======== INPUT RECORDS

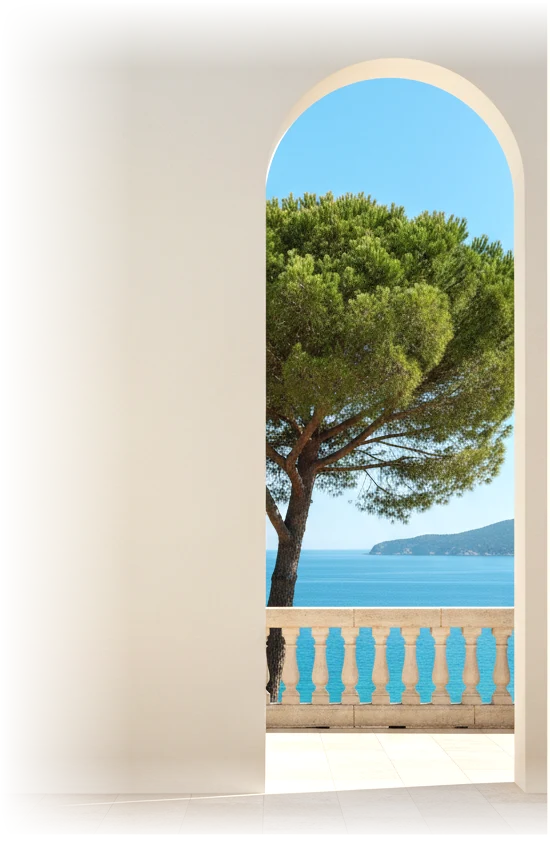
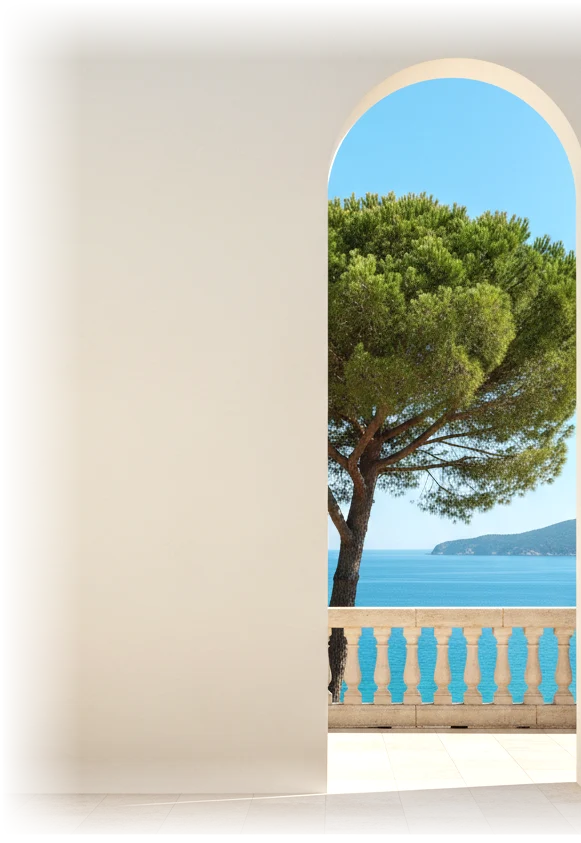
feat(landing): part-2 FULL REBUILD to Christian's strict acceptance criteria — (1) arch = premium architectural doorway: 620×900 spanning KPI band→below cards, wide opening w/ pine/sea/balustrade/sunlit floor, crisp (14% edge melt only), page flows through it; (2) cinematic spacing (sec 104/88, jtl 

diff --git a/marketing/v2/index.html b/marketing/v2/index.html
@@ -158,41 +158,41 @@
   .center .sub{margin-left:auto;margin-right:auto}
 
   .facts{display:flex;justify-content:center;flex-wrap:wrap;background:var(--chalk);max-width:1380px;margin:10px auto 0;padding:0 24px;position:relative;z-index:2}
-  .fact{display:flex;align-items:center;gap:15px;padding:26px 26px;text-align:left;border-right:1px solid var(--line);flex:1;min-width:0;position:relative;z-index:1}
-  .fact:last-child{border-right:none}
-  .fic{width:48px;height:48px;border-radius:50%;border:1px solid rgba(30,38,32,.16);display:grid;place-items:center;flex:none}
+  .fact{display:flex;align-items:center;gap:16px;padding:30px 30px;text-align:left;flex:1;min-width:0;position:relative;z-index:1}
+  .fact:not(:last-child)::after{content:"";position:absolute;right:0;top:50%;transform:translateY(-50%);height:46px;width:1px;background:rgba(30,38,32,.09)}
+  .fic{width:50px;height:50px;border-radius:50%;border:1px solid rgba(30,38,32,.13);display:grid;place-items:center;flex:none}
   .fic svg{width:22px;height:22px;fill:none;stroke:var(--ink);stroke-width:1.5;stroke-linecap:round;stroke-linejoin:round}
-  .fact .fv{font-family:var(--serif);font-size:1.7rem;line-height:1.1;color:var(--ink)}
+  .fact .fv{font-family:var(--serif);font-size:1.72rem;line-height:1.1;color:var(--ink)}
   .fact .fl{font-size:.78rem;color:var(--stone);margin-top:3px}
   /* journey timeline */
-  .jtl-sec{position:relative;padding:72px 0 56px}
-  .jtl-sec .scene-h h2{font-size:clamp(2.1rem,3.6vw,3.05rem)}
-  .jtl-sec .scene-h .sub{font-size:1.05rem;margin-top:16px}
+  .jtl-sec{position:relative;padding:104px 0 88px}
+  .jtl-sec .scene-h h2{font-size:clamp(2.4rem,4vw,3.4rem);line-height:1.12}
+  .jtl-sec .scene-h .sub{font-size:1.08rem;margin-top:18px}
   .jtl-sec .scene-h{text-align:center;position:relative;z-index:1}
   .jtl-sec .scene-h .sub{margin-left:auto;margin-right:auto}
-  .p2-frag{position:absolute;top:-40px;right:0;width:480px;height:736px;object-fit:cover;object-position:center;z-index:0;pointer-events:none}
-  .jtl{position:relative;margin-top:64px;display:grid;grid-template-columns:repeat(7,minmax(0,1fr));gap:14px;z-index:1;padding-right:80px}
-  .jtl-line{position:absolute;left:calc(50% - 50vw);top:0;width:100vw;height:70px;z-index:0;pointer-events:none}
+  .p2-frag{position:absolute;top:-150px;right:0;width:620px;height:900px;object-fit:cover;object-position:center;z-index:0;pointer-events:none}
+  .jtl{position:relative;margin-top:84px;display:grid;grid-template-columns:repeat(7,minmax(0,1fr));gap:16px;z-index:1;padding-right:84px}
+  .jtl-line{position:absolute;left:calc(50% - 50vw);top:0;width:100vw;height:74px;z-index:0;pointer-events:none}
   .jtl-line path{fill:none;stroke:rgba(38,48,42,.55);stroke-width:1.4}
   .jtl-line circle{fill:var(--olive)}
   .jt-step{text-align:center;position:relative;z-index:1}
-  .jt-ic{width:70px;height:70px;border-radius:50%;background:var(--card);border:1px solid rgba(30,38,32,.2);display:grid;place-items:center;margin:0 auto;box-shadow:0 10px 24px -14px rgba(38,48,42,.35)}
-  .jt-ic svg{width:27px;height:27px;fill:none;stroke:var(--ink);stroke-width:1.5;stroke-linecap:round;stroke-linejoin:round}
+  .jt-ic{width:76px;height:76px;border-radius:50%;background:var(--card);border:1px solid rgba(30,38,32,.18);display:grid;place-items:center;margin:0 auto;box-shadow:0 12px 28px -16px rgba(38,48,42,.35)}
+  .jt-ic svg{width:29px;height:29px;fill:none;stroke:var(--ink);stroke-width:1.5;stroke-linecap:round;stroke-linejoin:round}
   .jt-n{display:block;font-family:var(--serif);font-weight:400;font-size:1.15rem;color:var(--ink);margin-top:16px}
-  .jt-l{display:block;font-family:var(--mono);font-size:.62rem;letter-spacing:.16em;color:var(--ink);text-transform:uppercase;margin-top:6px}
+  .jt-l{display:block;font-family:var(--mono);font-size:.63rem;letter-spacing:.18em;color:var(--ink);text-transform:uppercase;margin-top:7px}
   @media(min-width:1280px){.jt-l{white-space:nowrap;overflow:visible}}
   .jt-c{font-size:.74rem;line-height:1.55;color:var(--stone);margin:8px auto 0;max-width:24ch}
-  .jt-art{margin-top:16px;display:flex;justify-content:center}
-  .jt-card{background:#fff;border:1px solid rgba(30,38,32,.08);border-radius:12px;box-shadow:0 12px 30px -16px rgba(38,48,42,.32);padding:11px 13px;font-size:.68rem;line-height:1.5;color:#3c463c;text-align:left;display:flex;align-items:center;gap:9px;max-width:190px}
-  .jt-card b{display:block;font-size:.72rem;color:var(--ink);font-weight:600;white-space:nowrap}
+  .jt-art{margin-top:22px;display:flex;justify-content:center}
+  .jt-card{background:#fff;border:1px solid rgba(30,38,32,.08);border-radius:13px;box-shadow:0 14px 34px -18px rgba(38,48,42,.34);padding:13px 15px;font-size:.72rem;line-height:1.55;color:#3c463c;text-align:left;display:flex;align-items:center;gap:10px;max-width:210px}
+  .jt-card b{display:block;font-size:.76rem;color:var(--ink);font-weight:600;white-space:nowrap}
   .jt-card i{font-style:normal;color:#8a917f;white-space:nowrap}
   .jt-wab{width:26px;height:26px;flex:none}
   .jt-chips{display:flex;flex-direction:column;gap:7px;align-items:center}
-  .jt-chip{background:var(--limestone);border-radius:9px;padding:8px 13px;font-size:.68rem;color:#3c463c;white-space:nowrap}
+  .jt-chip{background:var(--limestone);border-radius:10px;padding:10px 15px;font-size:.72rem;color:#3c463c;white-space:nowrap}
   .jt-chip b{font-weight:600;color:var(--ink)}
-  .jt-prop{display:block;padding:0;overflow:hidden;width:100%;max-width:180px}
+  .jt-prop{display:block;padding:0;overflow:hidden;width:100%;max-width:200px}
   .jt-prop .jp-im{position:relative}
-  .jt-prop img{display:block;width:100%;height:106px;object-fit:cover}
+  .jt-prop img{display:block;width:100%;height:122px;object-fit:cover}
   .jt-prop .jp-h{position:absolute;top:5px;right:5px;width:20px;height:20px;border-radius:50%;background:rgba(255,255,255,.92);display:grid;place-items:center}
   .jt-prop .jp-h svg{width:11px;height:11px;fill:none;stroke:#C86B4A;stroke-width:1.7}
   .jt-prop .jp-t{padding:7px 9px}
@@ -200,8 +200,8 @@
   .jt-prop .jp-t i{display:flex;align-items:center;gap:5px}
   .jp-dot{width:6px;height:6px;border-radius:50%;background:#4A7C59;display:inline-block;flex:none}
   .jt-cal svg{width:17px;height:17px;fill:none;stroke:var(--olive);stroke-width:1.6;flex:none}
-  .jt-photo{position:relative;border-radius:12px;overflow:hidden;box-shadow:0 12px 30px -16px rgba(38,48,42,.32);width:100%;max-width:176px}
-  .jt-photo img{display:block;width:100%;height:108px;object-fit:cover}
+  .jt-photo{position:relative;border-radius:13px;overflow:hidden;box-shadow:0 14px 34px -18px rgba(38,48,42,.34);width:100%;max-width:196px}
+  .jt-photo img{display:block;width:100%;height:120px;object-fit:cover}
   .jt-photo span{position:absolute;bottom:5px;right:6px;background:rgba(255,255,255,.92);border-radius:6px;font-family:var(--mono);font-size:.56rem;padding:2px 6px;color:var(--ink)}
   .jt-spark{align-items:flex-end;gap:10px}
   .jt-spark svg.sline{width:56px;height:26px;fill:none;stroke:var(--olive);stroke-width:1.6;stroke-linecap:round;flex:none;margin-bottom:3px}
@@ -210,19 +210,20 @@
 
   /* language demo */
   .langdemo{display:grid;grid-template-columns:.88fr 1.12fr;gap:52px;align-items:center;position:relative}
-  .p2-olive{position:absolute;left:calc(50% - 50vw - 16px);bottom:-170px;width:380px;height:auto;mix-blend-mode:multiply;opacity:.95;pointer-events:none;z-index:0}
-  .ld-h{font-size:clamp(2.2rem,3.8vw,3.1rem);line-height:1.14;margin-top:14px}
+  .p2-olive{position:absolute;left:calc(50% - 50vw - 20px);bottom:-190px;width:440px;height:auto;mix-blend-mode:multiply;opacity:.92;pointer-events:none;z-index:0}
+  .ld-h{font-size:clamp(2.5rem,4.2vw,3.5rem);line-height:1.15;margin-top:16px}
   .langbtns{display:flex;gap:12px;flex-wrap:wrap;margin-top:24px}
-  .lb{font-family:var(--mono);font-size:.7rem;letter-spacing:.1em;border:1px solid var(--line);border-radius:999px;padding:12px 21px;cursor:pointer;background:var(--card);color:#3c463c;transition:all .2s}
+  .lb{font-family:var(--mono);font-size:.72rem;letter-spacing:.1em;border:1px solid rgba(30,38,32,.14);border-radius:999px;padding:14px 24px;cursor:pointer;background:#fff;color:#3c463c;transition:all .2s}
   .lb.sel{background:var(--olive);color:#F0EDE4;border-color:var(--olive)}
-  .ldc{background:#fff;border:1px solid rgba(30,38,32,.07);border-radius:20px;box-shadow:0 30px 70px -34px rgba(38,48,42,.32);padding:34px 38px;position:relative;z-index:1}
+  .ldc{background:#fff;border:1px solid rgba(30,38,32,.06);border-radius:22px;box-shadow:0 36px 84px -38px rgba(38,48,42,.3);padding:42px 46px;position:relative;z-index:1}
   .ldc-k{font-family:var(--mono);font-size:.64rem;letter-spacing:.16em;color:var(--stone);text-transform:uppercase;display:flex;justify-content:space-between;margin-bottom:16px}
-  .ldc p#draftText{margin:0;font-size:1.08rem;line-height:1.8;color:#333d33;min-height:104px;transition:opacity .3s}
+  .ldc p#draftText{margin:0;font-size:1.14rem;line-height:1.85;color:#333d33;min-height:112px;transition:opacity .3s}
   .ldc hr{border:none;border-top:1px solid rgba(30,38,32,.1);margin:22px 0 16px}
   .ldc-k2{font-family:var(--mono);font-size:.62rem;letter-spacing:.14em;color:var(--stone);text-transform:uppercase;margin-bottom:10px}
-  .ldc-mir{display:flex;align-items:center;justify-content:space-between;gap:14px;background:var(--limestone);border-radius:14px;padding:17px 20px;font-size:.92rem;color:#3c463c}
+  .ldc-mir{display:flex;align-items:center;justify-content:space-between;gap:16px;background:var(--limestone);border-radius:16px;padding:20px 24px;font-size:.96rem;color:#3c463c}
   .mir-t{line-height:1.65}
-  .ldc-av{width:40px;height:40px;border-radius:50%;background:var(--olive);color:#F2EFE4;display:grid;place-items:center;font-weight:600;font-size:.8rem;flex:none;letter-spacing:.02em}
+  .ldc-av{width:48px;height:48px;border-radius:50%;overflow:hidden;flex:none;border:2px solid #fff;box-shadow:0 4px 12px -4px rgba(38,48,42,.3)}
+  .ldc-av img{display:block;width:100%;height:100%;object-fit:cover}
   .draftcard{background:var(--card);border-radius:14px;box-shadow:var(--shadow);padding:20px 22px}
   .draftcard .dk{font-family:var(--mono);font-size:.6rem;letter-spacing:.12em;color:var(--stone);text-transform:uppercase;display:flex;justify-content:space-between;margin-bottom:9px}
   .draftcard p{margin:0;font-size:.92rem;line-height:1.65;color:#333d33;min-height:100px;transition:opacity .3s}
@@ -778,14 +779,14 @@
 
 <!-- system map: journey timeline -->
 <section class="jtl-sec">
-  <img class="p2-frag" src="assets/v3/stone-arch.webp" alt="" width="612" height="843" aria-hidden="true" />
+  <img class="p2-frag" src="assets/v3/stone-arch.webp" alt="" width="581" height="843" aria-hidden="true" />
   <div class="wrap">
     <div class="scene-h reveal">
       <h2 data-i18n="map_h">One system behind the whole <span class="it">journey</span>.</h2>
       <p class="sub" data-i18n="map_sub">Every stage of the client journey lives inside one connected system.</p>
     </div>
     <div class="jtl" id="sysmap">
-      <svg class="jtl-line" viewBox="0 0 1440 70" preserveAspectRatio="none" aria-hidden="true"><path d="M0 44 C 100 28, 200 38, 340 35 L 1080 35 C 1220 35, 1330 30, 1416 33"/><circle cx="1416" cy="33" r="4.5"/></svg>
+      <svg class="jtl-line" viewBox="0 0 1440 74" preserveAspectRatio="none" aria-hidden="true"><path d="M0 60 C 90 34, 190 38, 330 38 L 1110 38 C 1250 38, 1340 27, 1420 31"/><circle cx="1420" cy="31" r="4.5"/></svg>
       <div class="jt-step">
         <span class="jt-ic"><svg aria-hidden="true"><use href="#mv-bubble"/></svg></span>
         <b class="jt-n">01</b><span class="jt-l" data-i18n="jt1">ENQUIRIES</span>
@@ -826,14 +827,14 @@
         <span class="jt-ic"><svg aria-hidden="true"><use href="#ic-chart"/></svg></span>
         <b class="jt-n">07</b><span class="jt-l" data-i18n="jt7">ANALYTICS</span>
         <p class="jt-c" data-i18n="jt7c">Measure performance, improve outcomes.</p>
-        <div class="jt-art"><div class="jt-card jt-spark"><div><b data-i18n="jt7a">Median draft</b><span class="jv">52&#8201;s</span></div><svg class="sline" viewBox="0 0 64 22" aria-hidden="true"><path d="M2 16 C 10 14, 16 18, 24 12 S 40 14, 48 8 S 58 6, 62 4"/></svg></div></div>
+        <div class="jt-art"><div class="jt-card jt-spark"><div><b data-i18n="jt7a">Response rate</b><span class="jv">52%</span></div><svg class="sline" viewBox="0 0 64 22" aria-hidden="true"><path d="M2 16 C 10 14, 16 18, 24 12 S 40 14, 48 8 S 58 6, 62 4"/></svg></div></div>
       </div>
     </div>
   </div>
 </section>
 
 <!-- language demo -->
-<section style="padding-top:0">
+<section style="padding-top:26px">
   <div class="wrap">
     <div class="langdemo">
       <img class="p2-olive" src="assets/v3/wc-olive.webp" alt="" width="640" height="640" loading="lazy" aria-hidden="true" />
@@ -853,7 +854,7 @@
         <p id="draftText">Guten Abend Frau Weber, die Villa in Moraira ist noch verf&uuml;gbar &mdash; 3 Schlafzimmer, Pool, 400 m zum Meer, 645.000 &euro;. Gerne zeige ich sie Ihnen. W&auml;re Samstag 11:00 m&ouml;glich?</p>
         <hr />
         <div class="ldc-k2" data-i18n="ld_mirror">Mirrored for your team</div>
-        <div class="ldc-mir"><span class="mir-t"><span data-i18n="ld_mir2a">Hi Anke, the German version is ready.</span><br /><span data-i18n="ld_mir2b">I have a proposed time for Saturday at 11:00.</span></span><span class="ldc-av" aria-hidden="true">A</span></div>
+        <div class="ldc-mir"><span class="mir-t"><span data-i18n="ld_mir2a">Hi Anke, the German version is ready.</span><br /><span data-i18n="ld_mir2b">I have a proposed time for Saturday at 11:00.</span></span><span class="ldc-av" aria-hidden="true"><img src="assets/v3/avatar-anke.webp" alt="" width="200" height="200" loading="lazy" /></span></div>
       </div>
     </div>
   </div>
@@ -1421,7 +1422,7 @@
     jt4: 'MENSAJES', jt4c: 'Redacta respuestas personales, al instante.', jt4a: 'Borrador · Alemán',
     jt5: 'VISITAS Y SEGUIMIENTOS', jt5c: 'Agenda, recuerda y hace seguimiento — con aprobación previa o en autopiloto.', jt5a: 'Sáb 11:00 · Visita',
     jt6c: 'Crea contenido que vende, en todos los idiomas.',
-    jt7: 'ANALÍTICA', jt7c: 'Mide el rendimiento, mejora los resultados.', jt7a: 'Mediana de borrador',
+    jt7: 'ANALÍTICA', jt7c: 'Mide el rendimiento, mejora los resultados.', jt7a: 'Tasa de respuesta',
     ld_mir2a: 'Hola Anke, la versión en alemán está lista.', ld_mir2b: 'Propongo el sábado a las 11:00.',
     nav_p: 'Producto', nav_j: 'Recorrido', nav_s: 'Studio', nav_pr: 'Precios',
     dh_lvl: 'Nivel de automatización:', dh_af: 'aprobación previa', dh_ap: 'autopiloto',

================

-- TASK STATEMENT --
Please copy out each line of the data in which the word "spacing" occurs.

-- WRITTEN SOLUTION --
feat(landing): part-2 FULL REBUILD to Christian's strict acceptance criteria — (1) arch = premium architectural doorway: 620×900 spanning KPI band→below cards, wide opening w/ pine/sea/balustrade/sunlit floor, crisp (14% edge melt only), page flows through it; (2) cinematic spacing (sec 104/88, jtl 
-  .jt-l{display:block;font-family:var(--mono);font-size:.62rem;letter-spacing:.16em;color:var(--ink);text-transform:uppercase;margin-top:6px}
+  .jt-l{display:block;font-family:var(--mono);font-size:.63rem;letter-spacing:.18em;color:var(--ink);text-transform:uppercase;margin-top:7px}
-  .lb{font-family:var(--mono);font-size:.7rem;letter-spacing:.1em;border:1px solid var(--line);border-radius:999px;padding:12px 21px;cursor:pointer;background:var(--card);color:#3c463c;transition:all .2s}
+  .lb{font-family:var(--mono);font-size:.72rem;letter-spacing:.1em;border:1px solid rgba(30,38,32,.14);border-radius:999px;padding:14px 24px;cursor:pointer;background:#fff;color:#3c463c;transition:all .2s}
   .ldc-k{font-family:var(--mono);font-size:.64rem;letter-spacing:.16em;color:var(--stone);text-transform:uppercase;display:flex;justify-content:space-between;margin-bottom:16px}
   .ldc-k2{font-family:var(--mono);font-size:.62rem;letter-spacing:.14em;color:var(--stone);text-transform:uppercase;margin-bottom:10px}
-  .ldc-av{width:40px;height:40px;border-radius:50%;background:var(--olive);color:#F2EFE4;display:grid;place-items:center;font-weight:600;font-size:.8rem;flex:none;letter-spacing:.02em}
   .draftcard .dk{font-family:var(--mono);font-size:.6rem;letter-spacing:.12em;color:var(--stone);text-transform:uppercase;display:flex;justify-content:space-between;margin-bottom:9px}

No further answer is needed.